A seventh and final element of an effective transitioning program would be the assignment of a teaching peer mentor for the first two years of a new faculty member’s teaching at the institution. Unfortunately, ineffective habits develop early in teaching and become defining for future teaching. They need to be gently corrected early on in a teaching career just as they are most effectively corrected early in K–12 teaching careers. While sometimes this may involve a member of the faculty member’s academic department, this will often not be the case in small institutions with departments of three or four faculty members. However, the peer mentor consultant needs to be in a disciplinary area that creates some level of credibility for the transitioning faculty member, such as a science discipline faculty member for a chemistry faculty member and a social science discipline faculty member for a political scientist.
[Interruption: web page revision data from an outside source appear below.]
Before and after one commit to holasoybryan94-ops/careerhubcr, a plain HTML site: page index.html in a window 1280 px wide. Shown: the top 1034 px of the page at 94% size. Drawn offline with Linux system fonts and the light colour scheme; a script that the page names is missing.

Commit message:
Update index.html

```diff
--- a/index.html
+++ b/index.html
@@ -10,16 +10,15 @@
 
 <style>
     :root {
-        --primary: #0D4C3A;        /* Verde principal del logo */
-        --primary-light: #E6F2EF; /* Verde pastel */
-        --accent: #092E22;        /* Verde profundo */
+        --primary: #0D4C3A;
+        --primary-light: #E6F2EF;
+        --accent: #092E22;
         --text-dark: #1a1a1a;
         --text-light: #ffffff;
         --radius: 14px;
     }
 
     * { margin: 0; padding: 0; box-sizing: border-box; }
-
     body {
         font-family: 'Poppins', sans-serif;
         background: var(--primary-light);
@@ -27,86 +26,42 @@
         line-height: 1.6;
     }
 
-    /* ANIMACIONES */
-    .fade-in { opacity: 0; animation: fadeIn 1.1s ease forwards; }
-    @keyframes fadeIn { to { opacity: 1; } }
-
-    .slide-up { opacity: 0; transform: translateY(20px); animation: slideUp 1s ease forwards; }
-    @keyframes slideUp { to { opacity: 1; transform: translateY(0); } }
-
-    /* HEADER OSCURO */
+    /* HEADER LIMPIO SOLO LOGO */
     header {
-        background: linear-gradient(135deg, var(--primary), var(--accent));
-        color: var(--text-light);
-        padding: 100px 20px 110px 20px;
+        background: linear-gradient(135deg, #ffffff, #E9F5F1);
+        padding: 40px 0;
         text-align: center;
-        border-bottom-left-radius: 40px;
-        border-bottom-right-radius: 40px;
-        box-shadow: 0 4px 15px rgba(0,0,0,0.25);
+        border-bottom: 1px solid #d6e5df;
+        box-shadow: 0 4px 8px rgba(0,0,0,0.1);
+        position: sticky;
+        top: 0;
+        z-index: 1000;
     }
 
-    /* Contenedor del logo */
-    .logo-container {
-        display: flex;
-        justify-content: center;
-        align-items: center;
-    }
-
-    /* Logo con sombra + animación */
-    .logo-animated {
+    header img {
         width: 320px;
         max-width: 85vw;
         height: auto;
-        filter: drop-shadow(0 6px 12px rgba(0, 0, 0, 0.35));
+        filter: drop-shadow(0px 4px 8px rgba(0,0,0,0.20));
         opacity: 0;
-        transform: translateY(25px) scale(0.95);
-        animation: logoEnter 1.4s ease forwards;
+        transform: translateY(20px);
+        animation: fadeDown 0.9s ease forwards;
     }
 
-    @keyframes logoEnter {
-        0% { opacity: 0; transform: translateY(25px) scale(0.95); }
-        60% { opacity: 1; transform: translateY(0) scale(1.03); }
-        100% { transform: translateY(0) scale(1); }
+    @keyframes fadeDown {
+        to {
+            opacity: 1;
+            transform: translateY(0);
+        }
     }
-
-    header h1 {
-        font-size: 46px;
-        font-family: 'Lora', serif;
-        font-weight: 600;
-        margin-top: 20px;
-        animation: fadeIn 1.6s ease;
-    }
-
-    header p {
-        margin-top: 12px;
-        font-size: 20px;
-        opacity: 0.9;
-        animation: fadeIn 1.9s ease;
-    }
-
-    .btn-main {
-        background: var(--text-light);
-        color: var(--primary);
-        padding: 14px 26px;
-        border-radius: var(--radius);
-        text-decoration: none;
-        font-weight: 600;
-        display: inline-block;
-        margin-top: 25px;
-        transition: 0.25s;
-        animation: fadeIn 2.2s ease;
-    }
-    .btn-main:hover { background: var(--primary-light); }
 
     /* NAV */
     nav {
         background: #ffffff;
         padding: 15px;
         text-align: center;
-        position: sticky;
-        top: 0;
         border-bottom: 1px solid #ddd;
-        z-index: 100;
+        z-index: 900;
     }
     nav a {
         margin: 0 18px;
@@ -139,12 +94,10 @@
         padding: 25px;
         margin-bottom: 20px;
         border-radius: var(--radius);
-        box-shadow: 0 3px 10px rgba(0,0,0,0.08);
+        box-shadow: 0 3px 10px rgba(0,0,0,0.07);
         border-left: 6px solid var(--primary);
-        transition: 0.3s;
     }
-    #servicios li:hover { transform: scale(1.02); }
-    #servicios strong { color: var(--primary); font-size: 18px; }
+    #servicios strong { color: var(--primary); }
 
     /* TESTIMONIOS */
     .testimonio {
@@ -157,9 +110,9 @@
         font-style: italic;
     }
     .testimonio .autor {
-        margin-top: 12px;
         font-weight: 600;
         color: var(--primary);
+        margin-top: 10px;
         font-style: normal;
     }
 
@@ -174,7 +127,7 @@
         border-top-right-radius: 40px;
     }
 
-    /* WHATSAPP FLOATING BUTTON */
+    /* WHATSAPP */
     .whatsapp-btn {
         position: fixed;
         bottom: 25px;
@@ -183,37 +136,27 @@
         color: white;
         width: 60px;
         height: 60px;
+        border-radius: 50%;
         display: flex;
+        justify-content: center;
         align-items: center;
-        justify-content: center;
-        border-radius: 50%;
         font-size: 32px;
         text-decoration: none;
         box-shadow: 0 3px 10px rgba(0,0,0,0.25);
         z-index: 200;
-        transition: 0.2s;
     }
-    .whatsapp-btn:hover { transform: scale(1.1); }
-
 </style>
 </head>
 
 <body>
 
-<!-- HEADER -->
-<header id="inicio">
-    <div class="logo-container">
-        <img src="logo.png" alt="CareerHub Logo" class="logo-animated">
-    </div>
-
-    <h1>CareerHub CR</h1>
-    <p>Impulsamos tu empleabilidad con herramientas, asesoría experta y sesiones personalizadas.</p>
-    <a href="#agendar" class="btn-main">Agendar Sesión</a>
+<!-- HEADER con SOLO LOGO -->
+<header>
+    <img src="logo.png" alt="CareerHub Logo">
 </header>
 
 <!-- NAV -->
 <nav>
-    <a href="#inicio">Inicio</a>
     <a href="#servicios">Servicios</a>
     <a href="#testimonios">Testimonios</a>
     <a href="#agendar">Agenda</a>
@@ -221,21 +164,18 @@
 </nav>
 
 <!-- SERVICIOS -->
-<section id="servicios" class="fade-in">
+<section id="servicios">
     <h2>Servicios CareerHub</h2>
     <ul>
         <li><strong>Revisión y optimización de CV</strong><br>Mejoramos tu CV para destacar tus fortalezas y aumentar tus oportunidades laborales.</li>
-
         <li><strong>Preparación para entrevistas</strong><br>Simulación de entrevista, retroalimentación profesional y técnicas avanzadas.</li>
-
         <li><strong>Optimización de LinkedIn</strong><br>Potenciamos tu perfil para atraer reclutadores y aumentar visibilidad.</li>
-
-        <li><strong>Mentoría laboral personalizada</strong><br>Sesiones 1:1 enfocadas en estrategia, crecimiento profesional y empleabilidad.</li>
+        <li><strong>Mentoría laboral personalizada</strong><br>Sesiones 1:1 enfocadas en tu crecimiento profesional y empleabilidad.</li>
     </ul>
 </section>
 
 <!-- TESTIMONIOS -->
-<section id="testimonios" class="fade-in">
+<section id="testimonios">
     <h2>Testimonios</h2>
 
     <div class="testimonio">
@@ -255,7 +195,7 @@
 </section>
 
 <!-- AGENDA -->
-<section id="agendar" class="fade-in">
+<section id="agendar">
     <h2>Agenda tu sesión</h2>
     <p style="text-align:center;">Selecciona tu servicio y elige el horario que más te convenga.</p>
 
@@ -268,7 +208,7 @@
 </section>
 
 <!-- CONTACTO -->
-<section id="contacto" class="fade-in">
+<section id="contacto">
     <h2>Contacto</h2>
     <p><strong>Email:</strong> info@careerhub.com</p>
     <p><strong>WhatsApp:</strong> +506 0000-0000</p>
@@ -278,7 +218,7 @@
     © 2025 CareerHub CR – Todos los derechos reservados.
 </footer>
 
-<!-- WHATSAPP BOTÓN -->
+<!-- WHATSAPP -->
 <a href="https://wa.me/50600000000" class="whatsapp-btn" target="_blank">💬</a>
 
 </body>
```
A successful transitioning program will continuously communicate some realities about teaching and learning. Teaching is not content or coverage based but knowledge-construction based and focused on key learning experiences to be achieved. Teaching must never stress information exposure versus future use of information relevant to individual learners. Teachers needs to spend a significant amount of time uncovering students’ false understandings and judgments due to previous learning. And faculty members must always remember that effective teaching involves the creation of trust between the learner and the teacher without which retention of learning will quickly deteriorate after the course is completed. To have an overall grasp of these realities of teaching, it would be good for all new faculty to read Parker Palmer’s work, especially his Courage to Teach (1998).
Henry W. Smorynski is a Midland University leadership fellow.